● Data records

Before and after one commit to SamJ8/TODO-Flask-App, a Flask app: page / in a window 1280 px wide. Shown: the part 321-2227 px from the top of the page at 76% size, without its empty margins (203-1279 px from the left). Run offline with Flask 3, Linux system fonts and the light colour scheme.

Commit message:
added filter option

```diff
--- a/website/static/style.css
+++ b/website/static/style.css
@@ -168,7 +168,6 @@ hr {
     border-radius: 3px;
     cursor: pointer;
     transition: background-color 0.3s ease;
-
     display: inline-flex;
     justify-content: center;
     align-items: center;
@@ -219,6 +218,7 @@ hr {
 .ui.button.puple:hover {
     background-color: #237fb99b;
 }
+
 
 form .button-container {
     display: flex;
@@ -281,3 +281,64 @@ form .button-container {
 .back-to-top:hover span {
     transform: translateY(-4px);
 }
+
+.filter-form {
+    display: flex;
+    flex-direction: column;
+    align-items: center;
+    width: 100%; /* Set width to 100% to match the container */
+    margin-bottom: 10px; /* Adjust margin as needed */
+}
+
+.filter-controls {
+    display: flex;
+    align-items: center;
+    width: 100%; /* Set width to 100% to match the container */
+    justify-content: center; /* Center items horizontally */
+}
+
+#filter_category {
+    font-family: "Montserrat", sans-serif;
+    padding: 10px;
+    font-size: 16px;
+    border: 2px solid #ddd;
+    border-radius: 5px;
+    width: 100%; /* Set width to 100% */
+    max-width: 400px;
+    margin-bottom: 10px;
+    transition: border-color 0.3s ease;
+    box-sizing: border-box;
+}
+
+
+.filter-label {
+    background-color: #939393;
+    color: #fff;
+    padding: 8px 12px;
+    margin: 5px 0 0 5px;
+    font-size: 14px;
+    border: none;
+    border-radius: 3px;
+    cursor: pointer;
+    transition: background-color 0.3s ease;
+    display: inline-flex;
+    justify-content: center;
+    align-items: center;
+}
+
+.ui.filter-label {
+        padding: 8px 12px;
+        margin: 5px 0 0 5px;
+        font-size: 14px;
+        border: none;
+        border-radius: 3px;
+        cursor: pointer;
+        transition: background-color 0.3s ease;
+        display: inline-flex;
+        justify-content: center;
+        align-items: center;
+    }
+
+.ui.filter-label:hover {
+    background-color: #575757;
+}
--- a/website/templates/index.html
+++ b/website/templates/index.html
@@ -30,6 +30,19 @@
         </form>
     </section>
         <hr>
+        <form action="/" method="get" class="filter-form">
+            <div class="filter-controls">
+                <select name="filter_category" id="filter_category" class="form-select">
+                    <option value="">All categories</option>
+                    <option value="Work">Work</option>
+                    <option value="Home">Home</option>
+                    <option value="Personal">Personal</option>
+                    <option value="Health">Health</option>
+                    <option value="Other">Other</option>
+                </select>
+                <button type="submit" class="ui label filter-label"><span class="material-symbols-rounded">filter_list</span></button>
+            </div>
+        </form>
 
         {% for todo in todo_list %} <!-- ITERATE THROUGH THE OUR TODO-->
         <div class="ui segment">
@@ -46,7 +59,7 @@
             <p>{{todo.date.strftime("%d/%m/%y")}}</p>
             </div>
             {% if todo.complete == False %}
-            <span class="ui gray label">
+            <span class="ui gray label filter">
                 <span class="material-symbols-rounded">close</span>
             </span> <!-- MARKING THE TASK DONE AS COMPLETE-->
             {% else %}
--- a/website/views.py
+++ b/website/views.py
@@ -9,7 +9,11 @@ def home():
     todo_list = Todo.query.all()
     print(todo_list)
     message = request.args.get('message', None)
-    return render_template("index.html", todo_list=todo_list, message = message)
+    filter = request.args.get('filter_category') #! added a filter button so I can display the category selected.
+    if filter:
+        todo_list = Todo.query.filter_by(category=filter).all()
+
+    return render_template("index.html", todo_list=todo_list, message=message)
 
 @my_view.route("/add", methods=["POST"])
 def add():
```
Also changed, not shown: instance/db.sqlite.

● Exercise goal
The required answer is every line of the data, duplicated exactly.

● Reply
Before and after one commit to SamJ8/TODO-Flask-App, a Flask app: page / in a window 1280 px wide. Shown: the part 321-2227 px from the top of the page at 76% size, without its empty margins (203-1279 px from the left). Run offline with Flask 3, Linux system fonts and the light colour scheme.

Commit message:
added filter option

```diff
--- a/website/static/style.css
+++ b/website/static/style.css
@@ -168,7 +168,6 @@ hr {
     border-radius: 3px;
     cursor: pointer;
     transition: background-color 0.3s ease;
-
     display: inline-flex;
     justify-content: center;
     align-items: center;
@@ -219,6 +218,7 @@ hr {
 .ui.button.puple:hover {
     background-color: #237fb99b;
 }
+
 
 form .button-container {
     display: flex;
@@ -281,3 +281,64 @@ form .button-container {
 .back-to-top:hover span {
     transform: translateY(-4px);
 }
+
+.filter-form {
+    display: flex;
+    flex-direction: column;
+    align-items: center;
+    width: 100%; /* Set width to 100% to match the container */
+    margin-bottom: 10px; /* Adjust margin as needed */
+}
+
+.filter-controls {
+    display: flex;
+    align-items: center;
+    width: 100%; /* Set width to 100% to match the container */
+    justify-content: center; /* Center items horizontally */
+}
+
+#filter_category {
+    font-family: "Montserrat", sans-serif;
+    padding: 10px;
+    font-size: 16px;
+    border: 2px solid #ddd;
+    border-radius: 5px;
+    width: 100%; /* Set width to 100% */
+    max-width: 400px;
+    margin-bottom: 10px;
+    transition: border-color 0.3s ease;
+    box-sizing: border-box;
+}
+
+
+.filter-label {
+    background-color: #939393;
+    color: #fff;
+    padding: 8px 12px;
+    margin: 5px 0 0 5px;
+    font-size: 14px;
+    border: none;
+    border-radius: 3px;
+    cursor: pointer;
+    transition: background-color 0.3s ease;
+    display: inline-flex;
+    justify-content: center;
+    align-items: center;
+}
+
+.ui.filter-label {
+        padding: 8px 12px;
+        margin: 5px 0 0 5px;
+        font-size: 14px;
+        border: none;
+        border-radius: 3px;
+        cursor: pointer;
+        transition: background-color 0.3s ease;
+        display: inline-flex;
+        justify-content: center;
+        align-items: center;
+    }
+
+.ui.filter-label:hover {
+    background-color: #575757;
+}
--- a/website/templates/index.html
+++ b/website/templates/index.html
@@ -30,6 +30,19 @@
         </form>
     </section>
         <hr>
+        <form action="/" method="get" class="filter-form">
+            <div class="filter-controls">
+                <select name="filter_category" id="filter_category" class="form-select">
+                    <option value="">All categories</option>
+                    <option value="Work">Work</option>
+                    <option value="Home">Home</option>
+                    <option value="Personal">Personal</option>
+                    <option value="Health">Health</option>
+                    <option value="Other">Other</option>
+                </select>
+                <button type="submit" class="ui label filter-label"><span class="material-symbols-rounded">filter_list</span></button>
+            </div>
+        </form>
 
         {% for todo in todo_list %} <!-- ITERATE THROUGH THE OUR TODO-->
         <div class="ui segment">
@@ -46,7 +59,7 @@
             <p>{{todo.date.strftime("%d/%m/%y")}}</p>
             </div>
             {% if todo.complete == False %}
-            <span class="ui gray label">
+            <span class="ui gray label filter">
                 <span class="material-symbols-rounded">close</span>
             </span> <!-- MARKING THE TASK DONE AS COMPLETE-->
             {% else %}
--- a/website/views.py
+++ b/website/views.py
@@ -9,7 +9,11 @@ def home():
     todo_list = Todo.query.all()
     print(todo_list)
     message = request.args.get('message', None)
-    return render_template("index.html", todo_list=todo_list, message = message)
+    filter = request.args.get('filter_category') #! added a filter button so I can display the category selected.
+    if filter:
+        todo_list = Todo.query.filter_by(category=filter).all()
+
+    return render_template("index.html", todo_list=todo_list, message=message)
 
 @my_view.route("/add", methods=["POST"])
 def add():
```
Also changed, not shown: instance/db.sqlite.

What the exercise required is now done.